        $Dest = New-Object ('Microsoft.SqlServer.Management.Smo.Server') $($DbInfo.DestSqlServerName)
        $extype = [Microsoft.SQLServer.Management.Common.ExecutionTypes]::ContinueOnError
        $Db = $srv.Databases.Item($($DbInfo.DatabaseName))
        $Logins = $Db.Users | Select -ExpandProperty Login
        foreach($login in $logins | ? { $_ }) 
        {
            $lscript = $srv.Logins[$($Login)].Script()
                        Write-Host $lscript
            $Dest.Databases['tempdb'].ExecuteNonQuery($lscript,$extype)
        }
    }
    
  • #105547

    Participant
    Points: 52
    Rank: Member

    I'd recommend looking at the DBATools module.

    https://dbatools.io/functions/copy-dbalogin/

    It's a fantastic module, open source and created by some prominent SQL admins who contribute a lot to the community.

    • #105550

      Participant
      Points: 123
      Rank: Participant

      Yeah, thanks, but the point was trying to learn for myself and understand the process, and not just copy others.

    • #105553

      Participant
      Points: 52
      Rank: Member

      Perfectly fair. Have a look at the DBATools GitHub repo then and see how they've implemented their tool. Compare it to your own.

      https://github.com/sqlcollaborative/dbatools/blob/development/functions/Copy-DbaLogin.ps1

      In the context of being a DBA I can't recommend these tools enough to help with tasks you may be assigned at work.
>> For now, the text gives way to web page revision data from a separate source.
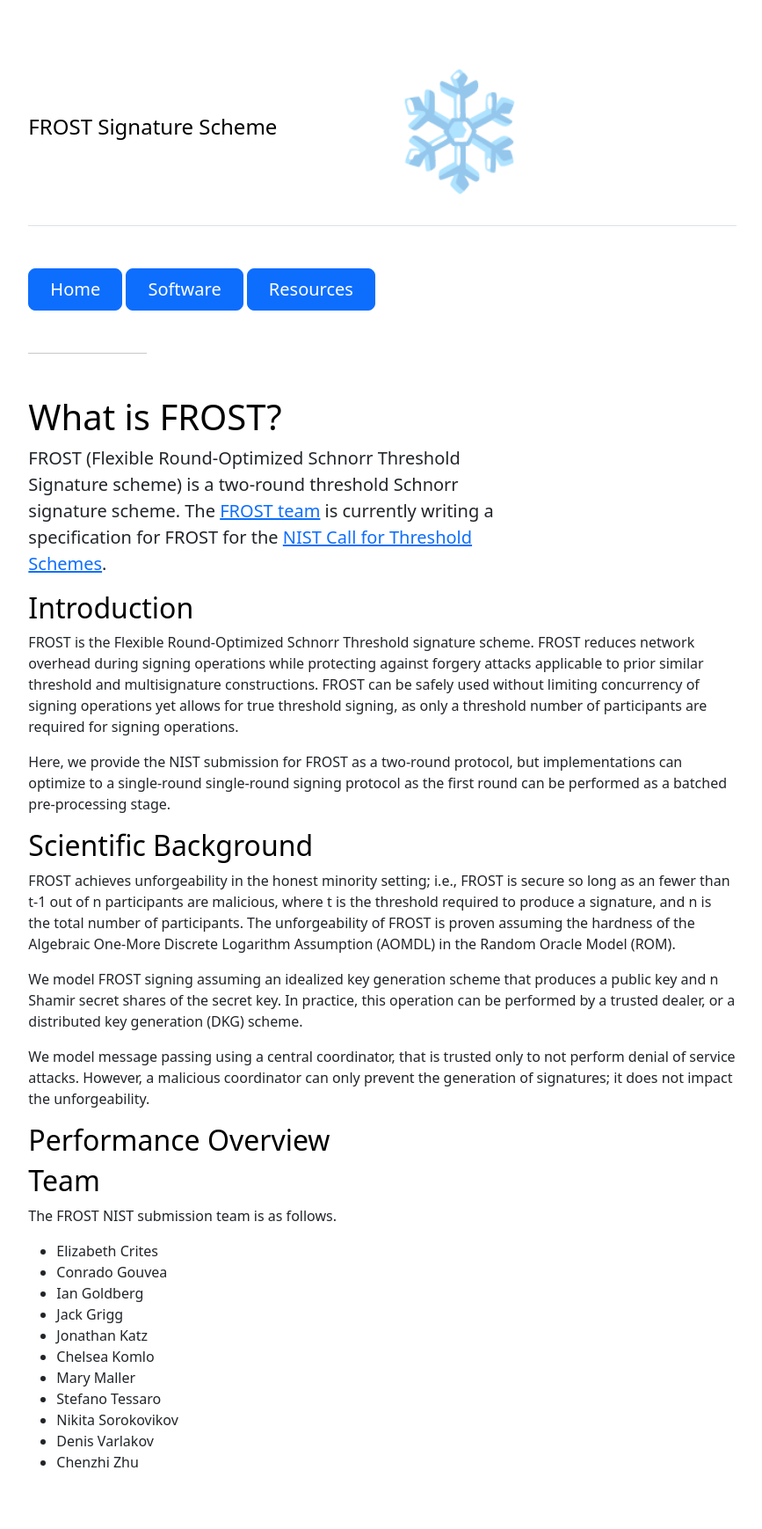
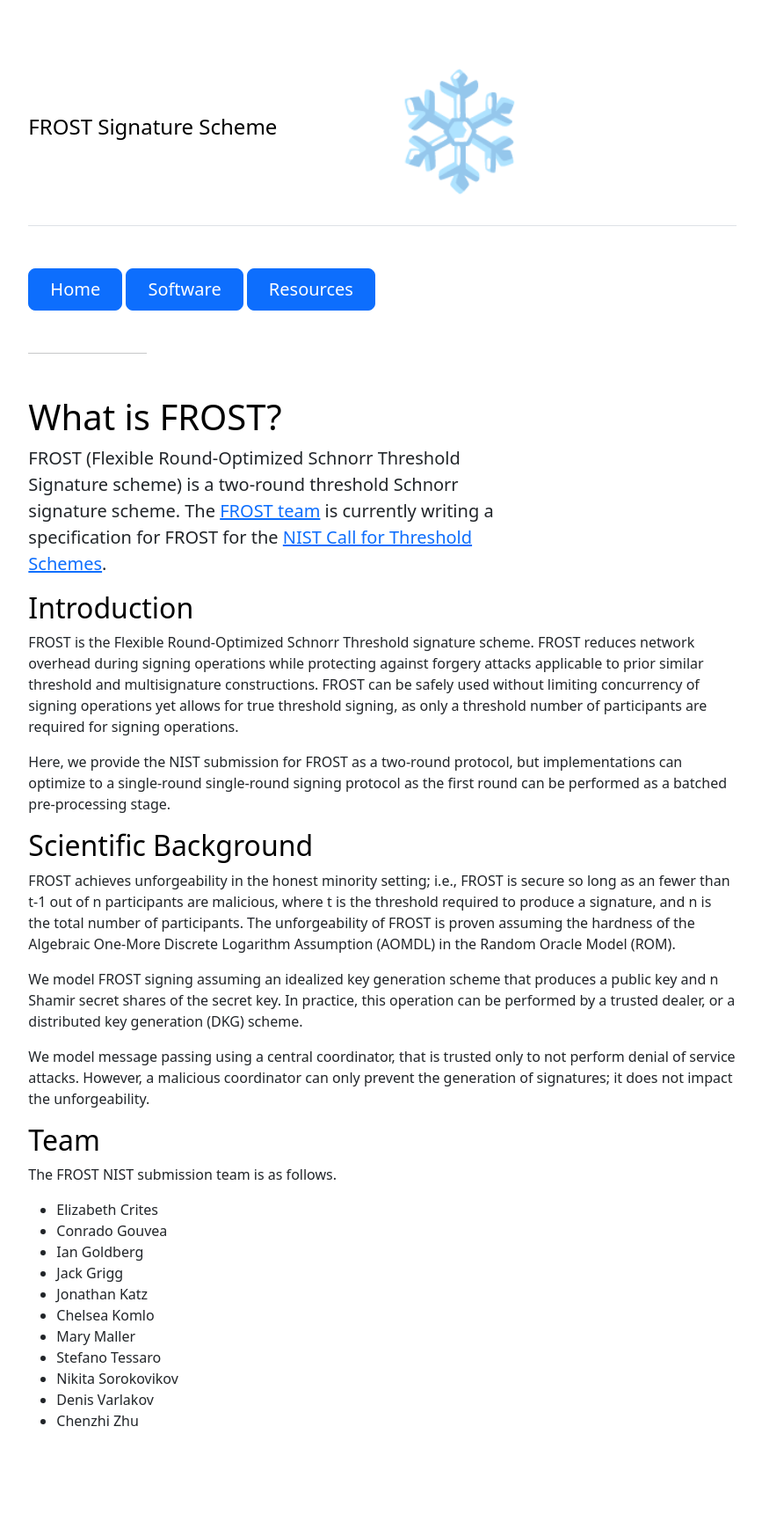
Before and after one commit to FROST-NIST/FROST-NIST.github.io, a Jekyll site: the page built from index.markdown, in a window 1280 px wide. Shown: the whole page at 88% size, without its empty margins (205-1072 px from the left). Built offline with Jekyll 4.4.1, drawn with Linux system fonts in a browser that asks for light colours; comment, search, counter and statistics services are not loaded; after the commit the page ends 1691 px from its top, so only the background shows below that.

Commit message:
remove performance for now

```diff
--- a/_layouts/home.html
+++ b/_layouts/home.html
@@ -15,8 +15,6 @@ The <a href="#team_overview">FROST team</a> is currently writing a specification
     {{ page.introduction | markdownify }}
     <h2 class="text-body-emphasis">Scientific Background</h2>
     {{ page.scientific_background | markdownify }}
-    <h2 class="text-body-emphasis">Performance Overview</h2>
-    {{ page.performance_overview | markdownify }}
     <a name="team_overview"><h2 class="text-body-emphasis">Team</h2></a>
     {{ page.team_overview | markdownify }}
   </div>
```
The topic ‘Copying logins from 1 sql server to another’ is closed to new replies.